However, the drugs used in PEP today are less likely to cause side effects than those used in the past. They are more tolerable and people find it easier to complete the 28-day course.

Other things to consider

It is best not to rely on PEP as a regular way of preventing HIV if you are having condomless sex or sharing drug injecting equipment. Condoms, when used properly, are an effective way of preventing HIV and most other sexually transmitted infections (STIs). PEP won’t stop you getting other STIs while you’re taking it, so it’s sensible to use condoms during that period as well. Staff at sexual health clinics can provide information and advice about sexual health and how best to protect yourself from HIV and other STIs.


post-exposure prophylaxis (PEP)

A month-long course of antiretroviral medicines taken after exposure or possible exposure to HIV, to reduce the risk of acquiring HIV.

undetectable viral load

A level of viral load that is too low to be picked up by the particular viral load test being used or below an agreed threshold (such as 50 copies/ml or 200 copies/ml). An undetectable viral load is the first goal of antiretroviral therapy.

viral load

Measurement of the amount of virus in a blood sample, reported as number of HIV RNA copies per milliliter of blood plasma. Viral load is an important indicator of HIV progression and of how well treatment is working. 


pre-exposure prophylaxis (PrEP)

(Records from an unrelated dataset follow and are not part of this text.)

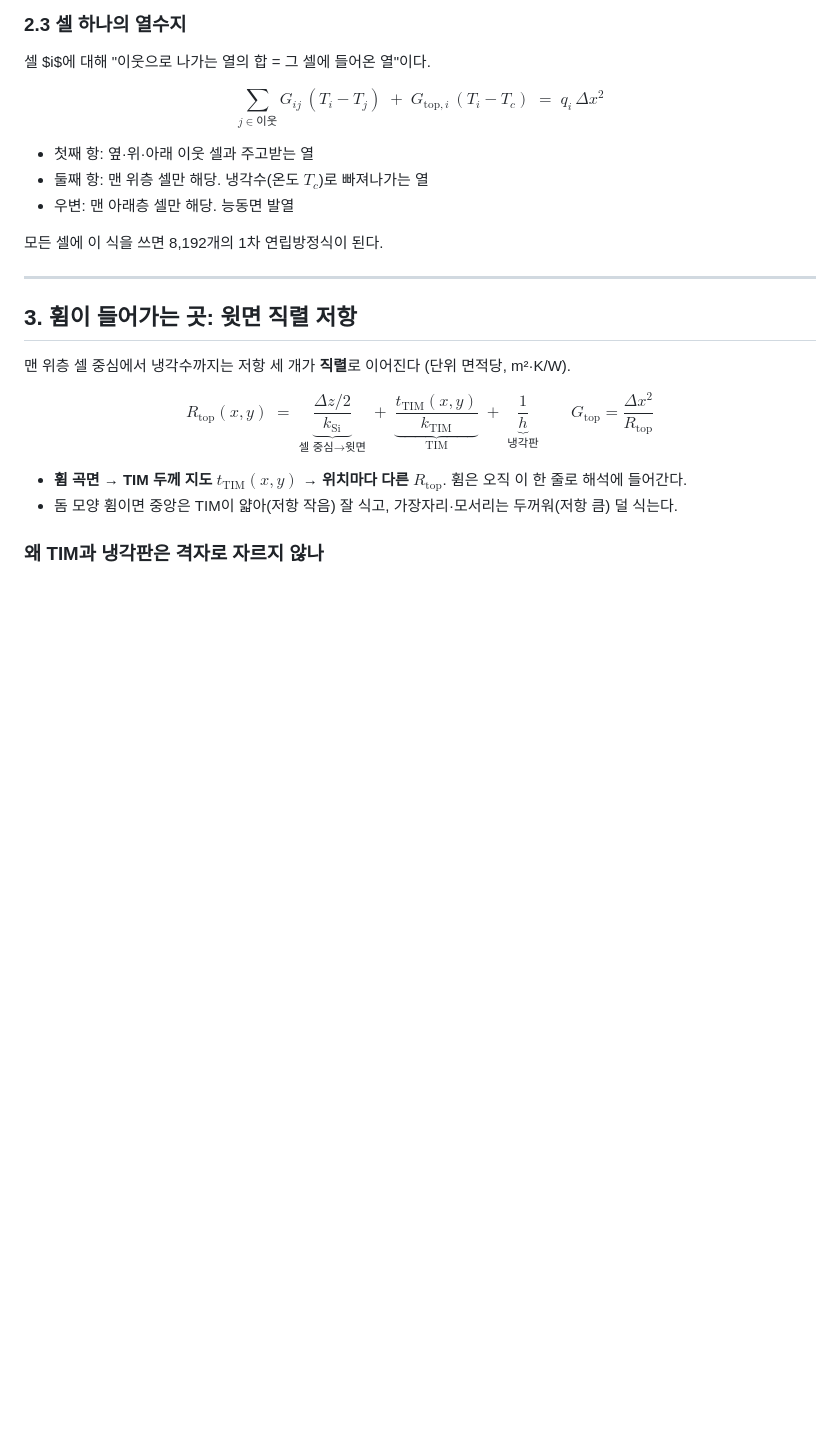
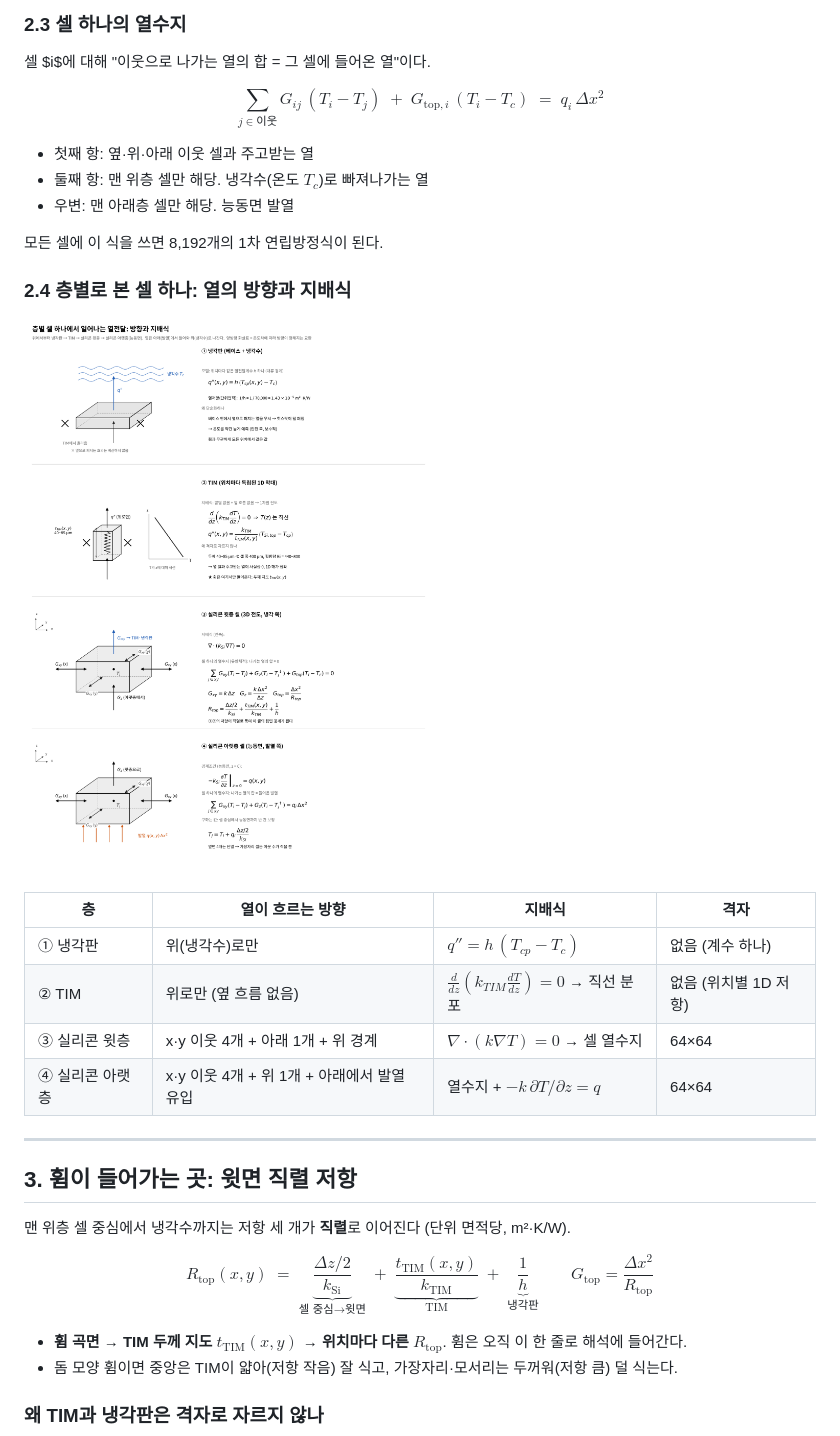
Before and after one commit to jsy011227/mdp-chip-warpage-surrogate, a Markdown page: solver/THEORY.md, the part around the change. Drawn GitHub-style; pictures changed too: figures/b_cell_balance_v1.png (added); blank space fills up the shorter version.

Commit message:
Add per-layer cell heat balance figure to THEORY.md
Co-Authored-By: Claude Opus 5.5 <noreply@anthropic.com>
Claude-Session: https://claude.ai/code/session_017989ibBCUFyAnoNBmoi3oG

```diff
--- a/solver/THEORY.md
+++ b/solver/THEORY.md
@@ -74,6 +74,17 @@ $$
 - 우변: 맨 아래층 셀만 해당. 능동면 발열
 
 모든 셀에 이 식을 쓰면 8,192개의 1차 연립방정식이 된다.
+
+### 2.4 층별로 본 셀 하나: 열의 방향과 지배식
+
+![층별 셀 하나의 열전달](../figures/b_cell_balance_v1.png)
+
+| 층 | 열이 흐르는 방향 | 지배식 | 격자 |
+|---|---|---|---|
+| ① 냉각판 | 위(냉각수)로만 | $q'' = h\,(T_{cp}-T_c)$ | 없음 (계수 하나) |
+| ② TIM | 위로만 (옆 흐름 없음) | $\frac{d}{dz}\left(k_{TIM}\frac{dT}{dz}\right)=0$ → 직선 분포 | 없음 (위치별 1D 저항) |
+| ③ 실리콘 윗층 | x·y 이웃 4개 + 아래 1개 + 위 경계 | $\nabla\cdot(k\nabla T)=0$ → 셀 열수지 | 64×64 |
+| ④ 실리콘 아랫층 | x·y 이웃 4개 + 위 1개 + 아래에서 발열 유입 | 열수지 + $-k\,\partial T/\partial z = q$ | 64×64 |
 
 ---
 
```
Also changed, not shown: 1 other file.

Antiretroviral drugs used by a person who does not have HIV to be taken before possible exposure to HIV in order to reduce the risk of acquiring HIV infection. PrEP may either be taken daily or according to an ‘event based’ or ‘on demand’ regimen. 


How well something works (in real life conditions). See also 'efficacy'.

If you have needed PEP more than once in the past, you might want to consider taking PrEP. This is a similar HIV medication that you take regularly to prevent HIV before you’re exposed. A doctor or nurse at a sexual health clinic can help you think through whether you need PrEP and whether it is suitable for you. This will involve being asked about the type of sex you have been having and expect to have in the future.

If you’re able to become pregnant but don’t want to be and you’ve had condomless sex without any other form of contraception, you may want to consider emergency contraception. You can buy the emergency contraceptive pill from chemists. It is usually also available from GPs, sexual health clinics and A&E departments. However, it is important to let the doctor or pharmacist know if you are taking PEP. Some anti-HIV medication can affect the way the emergency contraceptive pill works, and you will need to take an increased dose. As with PEP, you need to take the pill within 72 hours of having sex, and ideally sooner. An alternative and very effective method of emergency contraception is to have an intrauterine device (IUD) fitted. Talk to your doctor about the best option for you.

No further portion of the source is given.